What is wanted is every record, duplicated word for word.

SOURCE MATERIAL Start Marker

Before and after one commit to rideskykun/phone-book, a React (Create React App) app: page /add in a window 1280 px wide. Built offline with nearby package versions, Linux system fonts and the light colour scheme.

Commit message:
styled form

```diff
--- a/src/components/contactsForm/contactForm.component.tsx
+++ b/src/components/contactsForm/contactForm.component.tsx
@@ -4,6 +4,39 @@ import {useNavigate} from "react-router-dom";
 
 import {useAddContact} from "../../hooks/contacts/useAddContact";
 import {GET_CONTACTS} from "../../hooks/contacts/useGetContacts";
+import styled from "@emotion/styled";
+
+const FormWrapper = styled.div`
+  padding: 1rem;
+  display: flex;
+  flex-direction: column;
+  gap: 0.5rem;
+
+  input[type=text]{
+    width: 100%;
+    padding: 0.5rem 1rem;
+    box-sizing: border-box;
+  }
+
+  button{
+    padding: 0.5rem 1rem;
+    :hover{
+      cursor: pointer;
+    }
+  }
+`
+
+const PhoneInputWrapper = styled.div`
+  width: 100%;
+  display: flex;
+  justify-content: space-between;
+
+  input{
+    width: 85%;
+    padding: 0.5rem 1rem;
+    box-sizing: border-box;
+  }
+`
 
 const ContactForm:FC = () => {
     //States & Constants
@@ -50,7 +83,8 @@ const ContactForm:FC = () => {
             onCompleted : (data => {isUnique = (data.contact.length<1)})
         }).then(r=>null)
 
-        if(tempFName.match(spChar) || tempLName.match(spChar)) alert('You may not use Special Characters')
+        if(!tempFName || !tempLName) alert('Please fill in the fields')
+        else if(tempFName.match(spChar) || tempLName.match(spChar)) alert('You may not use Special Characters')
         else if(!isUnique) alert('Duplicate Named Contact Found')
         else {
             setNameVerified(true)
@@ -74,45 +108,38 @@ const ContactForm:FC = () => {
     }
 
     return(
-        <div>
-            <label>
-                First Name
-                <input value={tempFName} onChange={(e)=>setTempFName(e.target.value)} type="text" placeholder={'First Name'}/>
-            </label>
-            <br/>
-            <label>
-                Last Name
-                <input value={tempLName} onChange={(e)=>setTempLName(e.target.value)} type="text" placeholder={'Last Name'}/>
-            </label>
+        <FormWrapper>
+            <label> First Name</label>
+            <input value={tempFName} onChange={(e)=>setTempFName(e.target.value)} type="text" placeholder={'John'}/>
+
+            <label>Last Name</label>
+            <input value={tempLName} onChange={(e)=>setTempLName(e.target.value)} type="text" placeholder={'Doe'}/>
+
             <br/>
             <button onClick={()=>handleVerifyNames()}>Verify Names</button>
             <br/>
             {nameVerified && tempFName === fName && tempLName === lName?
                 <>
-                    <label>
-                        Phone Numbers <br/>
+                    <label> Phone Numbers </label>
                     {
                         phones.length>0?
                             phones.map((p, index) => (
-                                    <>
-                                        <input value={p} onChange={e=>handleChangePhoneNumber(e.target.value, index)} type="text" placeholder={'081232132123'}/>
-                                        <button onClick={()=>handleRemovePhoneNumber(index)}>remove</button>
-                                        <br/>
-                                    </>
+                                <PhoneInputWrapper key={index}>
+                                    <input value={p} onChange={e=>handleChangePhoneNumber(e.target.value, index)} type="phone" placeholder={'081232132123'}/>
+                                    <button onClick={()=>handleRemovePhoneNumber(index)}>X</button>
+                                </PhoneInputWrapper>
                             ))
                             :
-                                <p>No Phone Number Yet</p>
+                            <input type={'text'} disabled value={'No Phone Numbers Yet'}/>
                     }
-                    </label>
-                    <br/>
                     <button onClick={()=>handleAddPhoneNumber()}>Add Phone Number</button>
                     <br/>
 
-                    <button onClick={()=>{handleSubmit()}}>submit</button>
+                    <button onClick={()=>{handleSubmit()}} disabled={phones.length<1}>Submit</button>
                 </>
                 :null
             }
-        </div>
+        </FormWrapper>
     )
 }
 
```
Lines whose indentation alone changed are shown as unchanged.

SOURCE MATERIAL End Marker

### EXERCISE RESULT
Before and after one commit to rideskykun/phone-book, a React (Create React App) app: page /add in a window 1280 px wide. Built offline with nearby package versions, Linux system fonts and the light colour scheme.

Commit message:
styled form

```diff
--- a/src/components/contactsForm/contactForm.component.tsx
+++ b/src/components/contactsForm/contactForm.component.tsx
@@ -4,6 +4,39 @@ import {useNavigate} from "react-router-dom";
 
 import {useAddContact} from "../../hooks/contacts/useAddContact";
 import {GET_CONTACTS} from "../../hooks/contacts/useGetContacts";
+import styled from "@emotion/styled";
+
+const FormWrapper = styled.div`
+  padding: 1rem;
+  display: flex;
+  flex-direction: column;
+  gap: 0.5rem;
+
+  input[type=text]{
+    width: 100%;
+    padding: 0.5rem 1rem;
+    box-sizing: border-box;
+  }
+
+  button{
+    padding: 0.5rem 1rem;
+    :hover{
+      cursor: pointer;
+    }
+  }
+`
+
+const PhoneInputWrapper = styled.div`
+  width: 100%;
+  display: flex;
+  justify-content: space-between;
+
+  input{
+    width: 85%;
+    padding: 0.5rem 1rem;
+    box-sizing: border-box;
+  }
+`
 
 const ContactForm:FC = () => {
     //States & Constants
@@ -50,7 +83,8 @@ const ContactForm:FC = () => {
             onCompleted : (data => {isUnique = (data.contact.length<1)})
         }).then(r=>null)
 
-        if(tempFName.match(spChar) || tempLName.match(spChar)) alert('You may not use Special Characters')
+        if(!tempFName || !tempLName) alert('Please fill in the fields')
+        else if(tempFName.match(spChar) || tempLName.match(spChar)) alert('You may not use Special Characters')
         else if(!isUnique) alert('Duplicate Named Contact Found')
         else {
             setNameVerified(true)
@@ -74,45 +108,38 @@ const ContactForm:FC = () => {
     }
 
     return(
-        <div>
-            <label>
-                First Name
-                <input value={tempFName} onChange={(e)=>setTempFName(e.target.value)} type="text" placeholder={'First Name'}/>
-            </label>
-            <br/>
-            <label>
-                Last Name
-                <input value={tempLName} onChange={(e)=>setTempLName(e.target.value)} type="text" placeholder={'Last Name'}/>
-            </label>
+        <FormWrapper>
+            <label> First Name</label>
+            <input value={tempFName} onChange={(e)=>setTempFName(e.target.value)} type="text" placeholder={'John'}/>
+
+            <label>Last Name</label>
+            <input value={tempLName} onChange={(e)=>setTempLName(e.target.value)} type="text" placeholder={'Doe'}/>
+
             <br/>
             <button onClick={()=>handleVerifyNames()}>Verify Names</button>
             <br/>
             {nameVerified && tempFName === fName && tempLName === lName?
                 <>
-                    <label>
-                        Phone Numbers <br/>
+                    <label> Phone Numbers </label>
                     {
                         phones.length>0?
                             phones.map((p, index) => (
-                                    <>
-                                        <input value={p} onChange={e=>handleChangePhoneNumber(e.target.value, index)} type="text" placeholder={'081232132123'}/>
-                                        <button onClick={()=>handleRemovePhoneNumber(index)}>remove</button>
-                                        <br/>
-                                    </>
+                                <PhoneInputWrapper key={index}>
+                                    <input value={p} onChange={e=>handleChangePhoneNumber(e.target.value, index)} type="phone" placeholder={'081232132123'}/>
+                                    <button onClick={()=>handleRemovePhoneNumber(index)}>X</button>
+                                </PhoneInputWrapper>
                             ))
                             :
-                                <p>No Phone Number Yet</p>
+                            <input type={'text'} disabled value={'No Phone Numbers Yet'}/>
                     }
-                    </label>
-                    <br/>
                     <button onClick={()=>handleAddPhoneNumber()}>Add Phone Number</button>
                     <br/>
 
-                    <button onClick={()=>{handleSubmit()}}>submit</button>
+                    <button onClick={()=>{handleSubmit()}} disabled={phones.length<1}>Submit</button>
                 </>
                 :null
             }
-        </div>
+        </FormWrapper>
     )
 }
 
```
Lines whose indentation alone changed are shown as unchanged.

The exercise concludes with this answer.